Disorderly conduct is a criminal charge in most jurisdictions in the United States and certain other countries. Typically, "disorderly conduct" makes it a crime to be drunk in public, to "disturb the peace", or to loiter in certain areas. Many types of unruly conduct may fit the definition of disorderly conduct, as such statutes are often used as "catch-all" crimes. Police may use a disorderly conduct charge to keep the peace when people are behaving in a disruptive manner to themselves or others, but otherwise, present no danger.

In most jurisdictions, the decision of whether or not the act complained of is disorderly conduct is made by a judge. Following this determination, a jury decides whether or not the accused is guilty of the offense, provided there is a to be decided.The punishment for disorderly conduct is usually fixed by statute. Under most statutes, the penalty consists of a fine, imprisonment, or both. Some statutes provide that an accused cannot be imprisoned for disorderly conduct unless he or she has been given an opportunity to pay a fine and has defaulted on the payment.

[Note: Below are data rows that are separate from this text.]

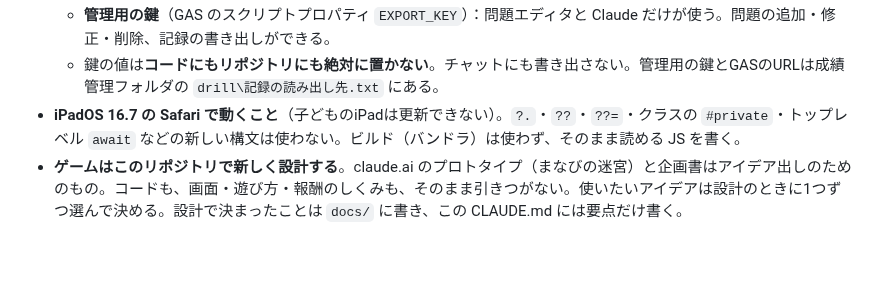
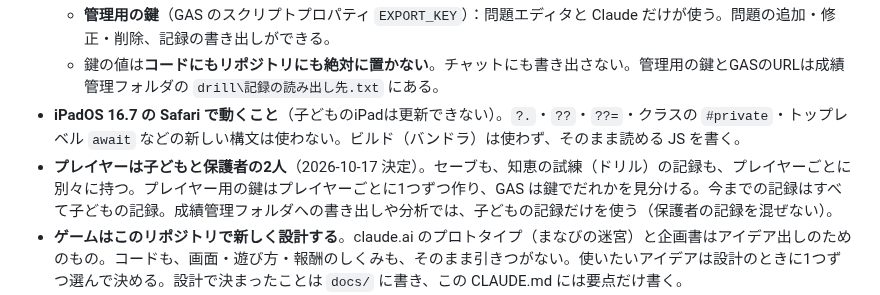
Before and after one commit to ozackdown0925-web/brain-dungeon, a Markdown page: CLAUDE.md, the part around the change. GitHub-like rendering; blank space fills up the shorter version.

```diff
--- a/CLAUDE.md
+++ b/CLAUDE.md
@@ -15,6 +15,7 @@ GitHub Pages（このリポジトリ ozackdown0925-web/brain-dungeon、**公開*
   - **管理用の鍵**（GAS のスクリプトプロパティ `EXPORT_KEY`）：問題エディタと Claude だけが使う。問題の追加・修正・削除、記録の書き出しができる。
   - 鍵の値は**コードにもリポジトリにも絶対に置かない**。チャットにも書き出さない。管理用の鍵とGASのURLは成績管理フォルダの `drill\記録の読み出し先.txt` にある。
 - **iPadOS 16.7 の Safari で動くこと**（子どものiPadは更新できない）。`?.`・`??`・`??=`・クラスの `#private`・トップレベル `await` などの新しい構文は使わない。ビルド（バンドラ）は使わず、そのまま読める JS を書く。
+- **プレイヤーは子どもと保護者の2人**（2026-10-17 決定）。セーブも、知恵の試練（ドリル）の記録も、プレイヤーごとに別々に持つ。プレイヤー用の鍵はプレイヤーごとに1つずつ作り、GAS は鍵でだれかを見分ける。今までの記録はすべて子どもの記録。成績管理フォルダへの書き出しや分析では、子どもの記録だけを使う（保護者の記録を混ぜない）。
 - **ゲームはこのリポジトリで新しく設計する**。claude.ai のプロトタイプ（まなびの迷宮）と企画書はアイデア出しのためのもの。コードも、画面・遊び方・報酬のしくみも、そのまま引きつがない。使いたいアイデアは設計のときに1つずつ選んで決める。設計で決まったことは `docs/` に書き、この CLAUDE.md には要点だけ書く。
 - **ゲームの中のドリルは「毎日4問」そのもの**：冒険に出発したあとに、その日の4問（塾のテストの切り抜き問題）を解き、結果で報酬や宝箱の中身が変わる。結果はドリルの記録に入る。ドリルの新しい名前は「知恵の試練」（2026-10-17 決定）。
 - **出題のルール**（2026-10-17 保護者と決定）：算数・国語・理科・社会を1日1問ずつ。教科ごとに、①正解した回数が少ない問題ほど先（まだ解いていない問題とまちがえた問題は0回で同じ扱い）、②同じ回数なら優先度（テストでまちがえた問題（正答率30%未満は除く）→ 正答率の高い問題）の高い順、③それも同じなら日によって変える。**3日後の復習はやめる**。まちがえた問題は優先度が下がらないので、すぐまた出る。ドリル本体（成績管理フォルダ側の今の版）も同じルールに直す。
```
Also changed, not shown: docs/game-design.md (+16 -1 lines).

The definition of disorderly conduct can vary from state to state. For instance, in some states, mere possession of an open container of alcohol can constitute disorderly conduct. Similarly, the penalties can vary widely and often depend on the exact nature of the conduct. For lesser offenses, a police officer may simply issue a citation requiring the recipient to pay a fine, like a traffic ticket. For more dangerous or disruptive behavior, the police officer may bring the person to the local jail and require someone to bail the person out. If you have more questions about the disorderly conduct, you should check your state’s laws or consult with a local criminal attorney.

Fighting, Assaultive, or Harassing Behavior  

The second type of conduct that could qualify for a disorderly conduct charge is fighting or assaultive behavior. This sub-category could include two men mutually deciding to fight at a bar. It would not ordinarily be an assault because both men consented, but the fight could still be considered disorderly conduct because it involves a fight at a public location. Disorderly conduct in this aspect could also include the use of assaultive type devices. For example, if a person fires a gun in the air, they have not necessarily assaulted someone, but may have done an act to place another in fear. Throwing smoke bombs with obnoxious fumes could also qualify as disorderly conduct, even absent a specific intent to hurt someone. A defendant’s goal to harass or alarm is enough.

What Can You Do?

Ask Them to Stop the Behavior: If the person disturbing you is a neighbor or someone you know, and you don’t feel physically threatened or in potential harm, you can explain to the person that the conduct is problematic and ask him or her to stop. If the situation escalates, you should remove yourself immediately.

Contact the Police: If the behavior continues, or if there’s imminent danger (such as fighting) you may want to contact the police and report the situation. A person who disrupts the peace is often given a fair warning by police. In most cases, police involvement may stop the disruptive behavior altogether.

Contact a Lawyer: Finally, if none of the above actions help your situation, and you suffer an injury as a result, it may be necessary to contact an attorney. In addition to violating criminal laws against disturbing the peace, disruptive behavior may violate nuisance laws, making a civil suit necessary. A restraining order, injunction, or other legal remedies may help you put an end to the disruptive behavior.

For more information, see FindLaw’s section on public safety violations.

Facing Disorderly Conduct Charges? Get a Free Case Evaluation 

Whether you've been accused of disturbing the peace, being drunk in public, or any other behaviors that constitute disruptive behavior, it is important to know the consequences of a plea bargain or criminal conviction. Although these cases rarely rise to the level of felonious conduct, you should understand how pleading guilty or no contest can impact your criminal history. Contact a qualified criminal defense attorney for a free case review to learn more.